Please copy every line below that contains the string "text".

- **Input**:
###

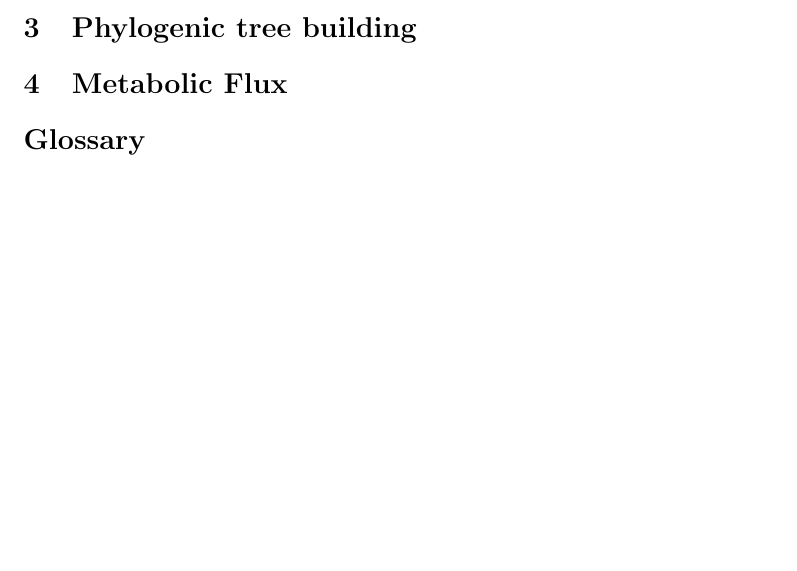
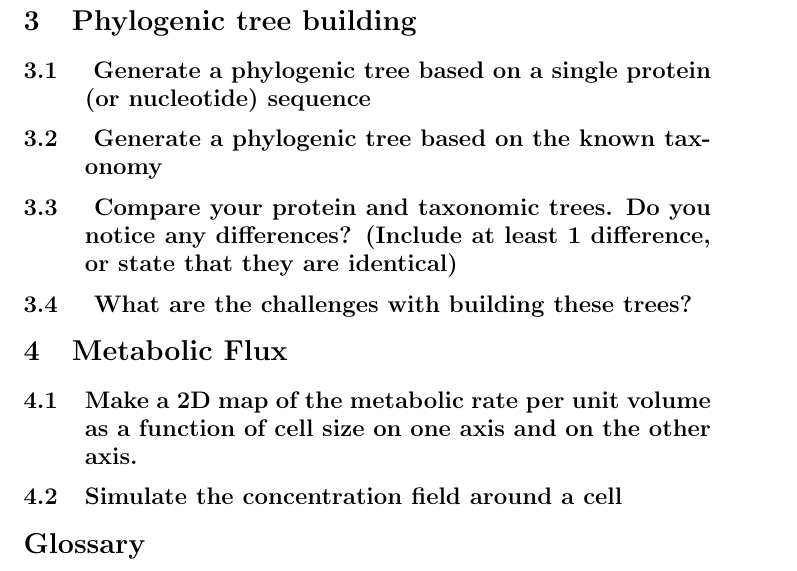
Before and after one commit to weka511/complexity, a LaTeX problem sheet (origins/assignment.tex): part of page 1 of 2 before the commit and part of page 2 of 3 after it, cut so that both start at the same text, the shorter picture padded with empty space. Compiled offline with pdfLaTeX.

Commit message:
Issue #3 - created skeleton

```diff
--- a/origins/assignment.tex
+++ b/origins/assignment.tex
@@ -42,8 +42,29 @@ You have been asked to participate on a mission to locate extraterrestrial life.
 
 \section{Phylogenic tree building}
 
+\subsection{ Generate a phylogenic tree
+	based on a single protein (or
+	nucleotide) sequence}
+
+\subsection{ Generate a phylogenic tree
+	based on the known taxonomy}
+
+\subsection{ Compare your protein and
+	taxonomic trees. Do you notice
+	any differences? (Include at
+	least 1 difference, or state that
+	they are identical)}
+
+\subsection{ What are the challenges with
+	building these trees?}
+
 \section{Metabolic Flux}
 
+\subsection{Make a 2D map of the metabolic rate per unit volume as
+	a function of cell size on one axis and on the other
+	axis.}
+
+\subsection{Simulate the concentration field around a cell}
 % end of text
 
 % glossary
```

###

- **Task output**:
Before and after one commit to weka511/complexity, a LaTeX problem sheet (origins/assignment.tex): part of page 1 of 2 before the commit and part of page 2 of 3 after it, cut so that both start at the same text, the shorter picture padded with empty space. Compiled offline with pdfLaTeX.
 % end of text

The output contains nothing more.